• Task brief
Return all the entries exactly, keeping pictures out.

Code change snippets
^^^^^^^^

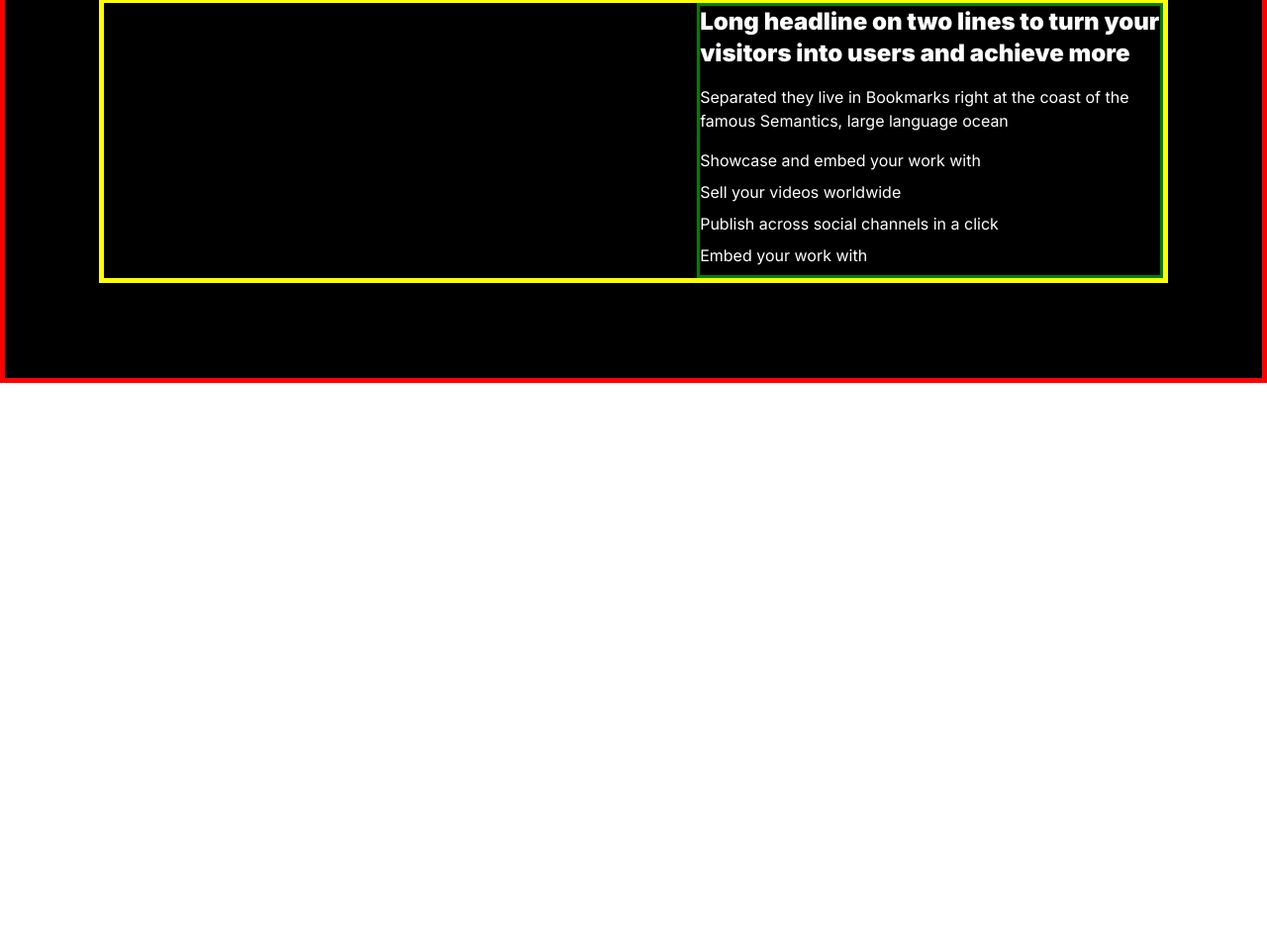
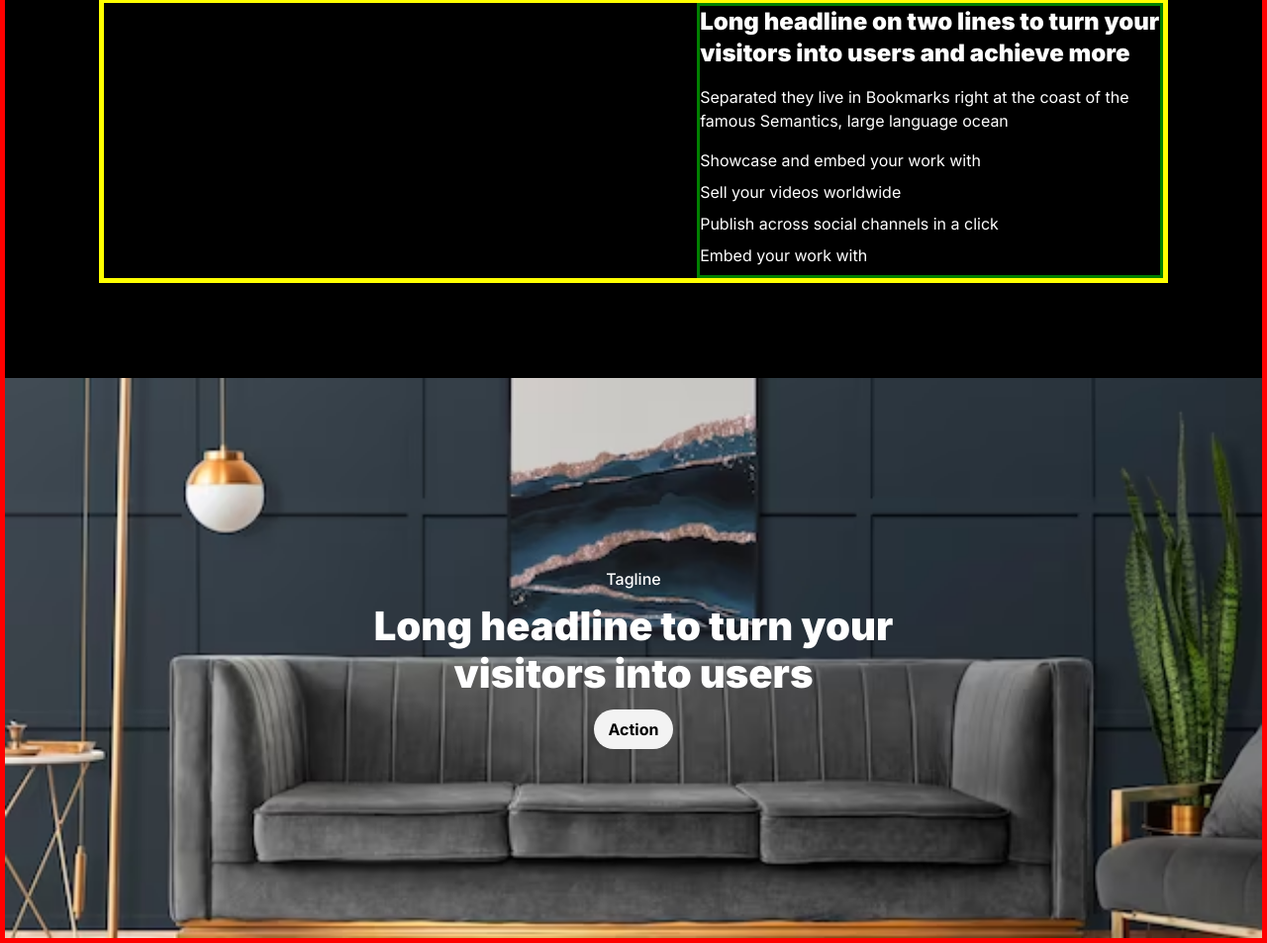
Before and after one commit to Gogagulua/davaleba-10, a plain HTML site: page index.html in a window 1280 px wide. Shown: the part 961-1914 px from the top of the page at 99% size. Before the commit the page ends 1348 px from the top, so only its background shows below. Drawn offline with Linux system fonts and the light colour scheme.

Commit message:
add section 4

```diff
--- a/css/style.css
+++ b/css/style.css
@@ -3,8 +3,10 @@
 .container {
   max-width: 1440px;
   width: 100%;
+
   margin-inline: auto;
   border: 5px solid red;
+  font-family: "Inter", sans-serif;
 }
 
 /* header */
@@ -239,3 +241,64 @@ header div p {
 
   color: #ffffff;
 }
+
+/* section 4s */
+
+.section_4 {
+  width: 100%;
+  /* border: 5px solid blue; */
+  height: 566px;
+  background-image: url(../photos/furniture\ image.avif);
+  background-position: center;
+  background-repeat: no-repeat;
+  background-size: 100%;
+  display: flex;
+  justify-content: center;
+  align-items: center;
+}
+
+.div_box_4_p {
+  font-style: normal;
+  font-weight: 500;
+  font-size: 16px;
+  line-height: 24px;
+  text-align: center;
+  color: #ffffff;
+}
+
+.div_box_4 h1 {
+  width: 70%;
+  font-style: normal;
+  font-weight: 900;
+  font-size: 40px;
+  line-height: 48px;
+
+  text-align: center;
+
+  color: #ffffff;
+}
+
+.div_box_4 {
+  display: flex;
+  justify-content: center;
+  align-items: center;
+  flex-direction: column;
+  text-align: center;
+  row-gap: 12px;
+}
+
+.action_div_4 {
+  background: #f3f3f3;
+  border-radius: 24px;
+  padding: 8px 0;
+  width: 9%;
+}
+
+.action_text {
+  font-style: normal;
+  font-weight: 700;
+  font-size: 16px;
+  line-height: 24px;
+
+  text-align: center;
+}
--- a/index.html
+++ b/index.html
@@ -12,7 +12,6 @@
 <body>
 
     <div class="container">
-        <!-- header -->
         <header>
             <img src="photos/Logo (Black).svg" alt="">
             <nav>
@@ -108,11 +107,21 @@
                         <p class="section_3_p">Publish across social channels in a click</p>
                         <p class="section_3_p">Embed your work with </p>
                     </div>
+                </div>
+
+            </section>
+
+
+            <!-- section 4 -->
+            <section class="section_4">
+              <div class="div_box_4">
+                <p class="div_box_4_p">Tagline</p>
+                <h1>Long headline to turn your visitors into users</h1>
+                <div class="action_div_4">
+                    <p class="action_text">Action</p>
+                </div>
 
               </div>
-        </div>
-
-
             </section>
 
 
@@ -121,5 +130,6 @@
 
     </div>
 
+
 </body>
 </html>
```
Also changed, not shown: photos/furniture image.avif (added). Lines whose indentation alone changed are shown as unchanged.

^^^^^^^^

• Written solution
Before and after one commit to Gogagulua/davaleba-10, a plain HTML site: page index.html in a window 1280 px wide. Shown: the part 961-1914 px from the top of the page at 99% size. Before the commit the page ends 1348 px from the top, so only its background shows below. Drawn offline with Linux system fonts and the light colour scheme.

Commit message:
add section 4

```diff
--- a/css/style.css
+++ b/css/style.css
@@ -3,8 +3,10 @@
 .container {
   max-width: 1440px;
   width: 100%;
+
   margin-inline: auto;
   border: 5px solid red;
+  font-family: "Inter", sans-serif;
 }
 
 /* header */
@@ -239,3 +241,64 @@ header div p {
 
   color: #ffffff;
 }
+
+/* section 4s */
+
+.section_4 {
+  width: 100%;
+  /* border: 5px solid blue; */
+  height: 566px;
+  background-image: url(../photos/furniture\ image.avif);
+  background-position: center;
+  background-repeat: no-repeat;
+  background-size: 100%;
+  display: flex;
+  justify-content: center;
+  align-items: center;
+}
+
+.div_box_4_p {
+  font-style: normal;
+  font-weight: 500;
+  font-size: 16px;
+  line-height: 24px;
+  text-align: center;
+  color: #ffffff;
+}
+
+.div_box_4 h1 {
+  width: 70%;
+  font-style: normal;
+  font-weight: 900;
+  font-size: 40px;
+  line-height: 48px;
+
+  text-align: center;
+
+  color: #ffffff;
+}
+
+.div_box_4 {
+  display: flex;
+  justify-content: center;
+  align-items: center;
+  flex-direction: column;
+  text-align: center;
+  row-gap: 12px;
+}
+
+.action_div_4 {
+  background: #f3f3f3;
+  border-radius: 24px;
+  padding: 8px 0;
+  width: 9%;
+}
+
+.action_text {
+  font-style: normal;
+  font-weight: 700;
+  font-size: 16px;
+  line-height: 24px;
+
+  text-align: center;
+}
--- a/index.html
+++ b/index.html
@@ -12,7 +12,6 @@
 <body>
 
     <div class="container">
-        <!-- header -->
         <header>
             <img src="photos/Logo (Black).svg" alt="">
             <nav>
@@ -108,11 +107,21 @@
                         <p class="section_3_p">Publish across social channels in a click</p>
                         <p class="section_3_p">Embed your work with </p>
                     </div>
+                </div>
+
+            </section>
+
+
+            <!-- section 4 -->
+            <section class="section_4">
+              <div class="div_box_4">
+                <p class="div_box_4_p">Tagline</p>
+                <h1>Long headline to turn your visitors into users</h1>
+                <div class="action_div_4">
+                    <p class="action_text">Action</p>
+                </div>
 
               </div>
-        </div>
-
-
             </section>
 
 
@@ -121,5 +130,6 @@
 
     </div>
 
+
 </body>
 </html>
```
Also changed, not shown: photos/furniture image.avif (added). Lines whose indentation alone changed are shown as unchanged.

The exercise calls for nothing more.